A great first step to helping ease the nightmares would be for Washington to get behind the Lifetime Security Act introduced by a bi-partisan trio of Senators last year. The elegantly simple proposal of the LSA is to add information to everyone's 401(k) statement that would show the annual income stream your current balance would provide in retirement. Knowing what your lump sum converts to in monthly-income terms is just the sort of data point every worrying Boomer needs to have.
In the meantime, below are a few different ways to get a decent estimate of what your lump sum might generate in terms of a monthly retirement income. Blog colleague Steve Vernon recently mentioned a few solid calculator options. The Ballpark E$timate calculator is indeed a straightforward quick (and free) calc, but it has the drawback of requiring you to plug in assumptions, such as what you think the inflation rate will be, your anticipated salary growth rate, and how long you expect to live. That's just a whole lot of opportunity to plug in faulty assumptions.
In addition to the Fidelity Retirement Income calculator Steve mentioned, here are a few other retirement calcs (none require registration) that handle most of the assumptions for you:
- T. Rowe Price Retirement Income calculator. Pre-retiree Boomers should select the Transitioning option on the first page: the calculator will then run the numbers to help you figure out how much you might be able to withdraw in retirement. And it has the nice touch of generating a Social Security estimate for you, rather than requiring you to go fetch the info yourself at the Social Security Benefits Estimator.
- Vanguard Retirement Income Calculator. Six simple slider questions and you've got an estimate, but it's not as detailed as the T. Rowe Price and Fidelity calcs. For an even quicker snapshot spend 30 seconds with Vanguard's How Much Can I Withdraw in Retirement calculator?

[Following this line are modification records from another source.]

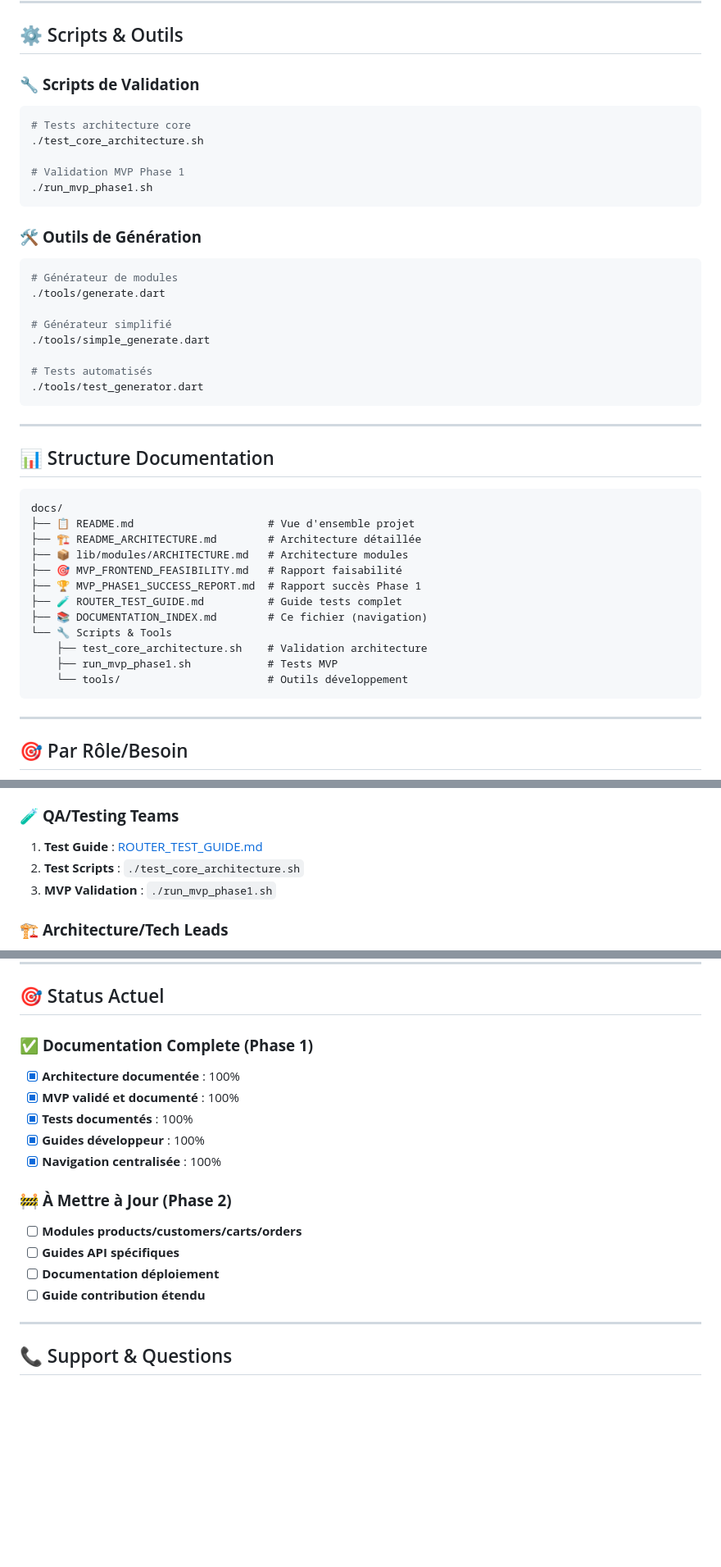
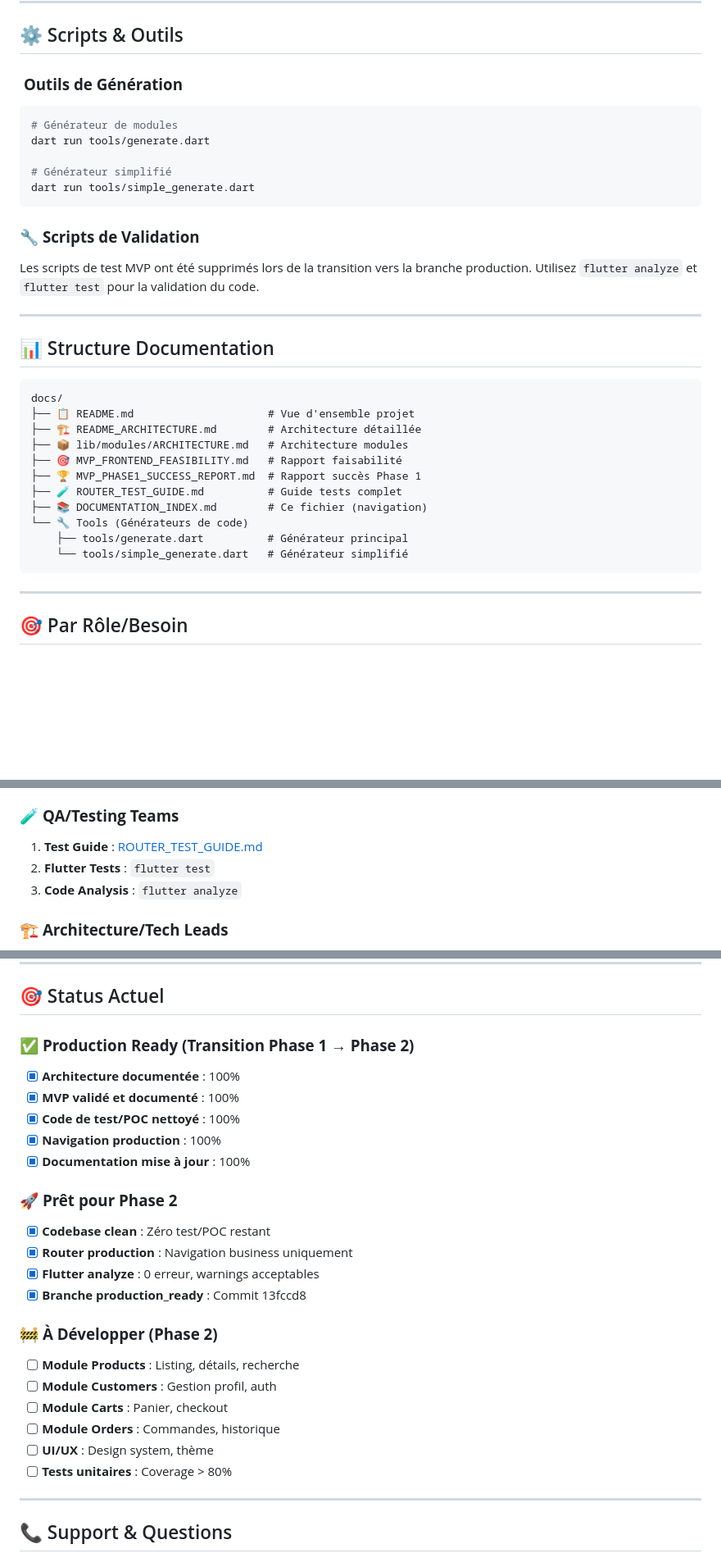
Before and after one commit to 99ch/koutonou, a Markdown page: DOCUMENTATION_INDEX.md, 3 parts joined by grey strips. Shown at 82% size. Rendered like a GitHub page; blank space fills up the shorter version.

Commit message:
docs: update DOCUMENTATION_INDEX to reflect production-ready state
🔧 Updated:
- Remove references to deleted test scripts
- Update script commands to use dart run
- Reflect current production-ready status
- Add Phase 2 development roadmap
- Update QA section for standard Flutter testing

📋 Status: Documentation now 100% aligned with clean codebase

````diff
--- a/DOCUMENTATION_INDEX.md
+++ b/DOCUMENTATION_INDEX.md
@@ -86,28 +86,20 @@ Cette page centralise toute la documentation du projet **Koutonou** - plateforme
 
 ## ⚙️ Scripts & Outils
 
-### 🔧 **Scripts de Validation**
-
-```bash
-# Tests architecture core
-./test_core_architecture.sh
-
-# Validation MVP Phase 1
-./run_mvp_phase1.sh
-```
-
-### 🛠️ **Outils de Génération**
+### ️ **Outils de Génération**
 
 ```bash
 # Générateur de modules
-./tools/generate.dart
+dart run tools/generate.dart
 
 # Générateur simplifié
-./tools/simple_generate.dart
+dart run tools/simple_generate.dart
+```
 
-# Tests automatisés
-./tools/test_generator.dart
-```
+### 🔧 **Scripts de Validation**
+
+Les scripts de test MVP ont été supprimés lors de la transition vers la branche production.
+Utilisez `flutter analyze` et `flutter test` pour la validation du code.
 
 ---
 
@@ -122,10 +114,9 @@ docs/
 ├── 🏆 MVP_PHASE1_SUCCESS_REPORT.md  # Rapport succès Phase 1
 ├── 🧪 ROUTER_TEST_GUIDE.md          # Guide tests complet
 ├── 📚 DOCUMENTATION_INDEX.md        # Ce fichier (navigation)
-└── 🔧 Scripts & Tools
-    ├── test_core_architecture.sh    # Validation architecture
-    ├── run_mvp_phase1.sh            # Tests MVP
-    └── tools/                       # Outils développement
+└── 🔧 Tools (Générateurs de code)
+    ├── tools/generate.dart          # Générateur principal
+    └── tools/simple_generate.dart   # Générateur simplifié
 ```
 
 ---
@@ -148,8 +139,8 @@ docs/
 ### 🧪 **QA/Testing Teams**
 
 1. **Test Guide** : [ROUTER_TEST_GUIDE.md](./ROUTER_TEST_GUIDE.md)
-2. **Test Scripts** : `./test_core_architecture.sh`
-3. **MVP Validation** : `./run_mvp_phase1.sh`
+2. **Flutter Tests** : `flutter test`
+3. **Code Analysis** : `flutter analyze`
 
 ### 🏗️ **Architecture/Tech Leads**
 
@@ -184,20 +175,29 @@ Pour chaque nouvelle feature/module :
 
 ## 🎯 Status Actuel
 
-### ✅ **Documentation Complete (Phase 1)**
+### ✅ **Production Ready (Transition Phase 1 → Phase 2)**
 
 - [x] **Architecture documentée** : 100%
 - [x] **MVP validé et documenté** : 100%
-- [x] **Tests documentés** : 100%
-- [x] **Guides développeur** : 100%
-- [x] **Navigation centralisée** : 100%
+- [x] **Code de test/POC nettoyé** : 100%
+- [x] **Navigation production** : 100%
+- [x] **Documentation mise à jour** : 100%
 
-### 🚧 **À Mettre à Jour (Phase 2)**
+### 🚀 **Prêt pour Phase 2**
 
-- [ ] **Modules products/customers/carts/orders**
-- [ ] **Guides API spécifiques**
-- [ ] **Documentation déploiement**
-- [ ] **Guide contribution étendu**
+- [x] **Codebase clean** : Zéro test/POC restant
+- [x] **Router production** : Navigation business uniquement
+- [x] **Flutter analyze** : 0 erreur, warnings acceptables
+- [x] **Branche production_ready** : Commit 13fccd8
+
+### 🚧 **À Développer (Phase 2)**
+
+- [ ] **Module Products** : Listing, détails, recherche
+- [ ] **Module Customers** : Gestion profil, auth
+- [ ] **Module Carts** : Panier, checkout
+- [ ] **Module Orders** : Commandes, historique
+- [ ] **UI/UX** : Design system, thème
+- [ ] **Tests unitaires** : Coverage > 80%
 
 ---
 
````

- Merrill Lynch New Retirement Illustrator. The "New" in retirement is the need/desire to spend a few years continuing to work once you're retired from your "career" work. This calc does a nice job of showing you how continuing to work in retirement (but with no further savings during your transition period ) will reduce what you need saved up in retirement. It's encouraging to see how delaying full retirement just a few years can right any wobbly retirement plan.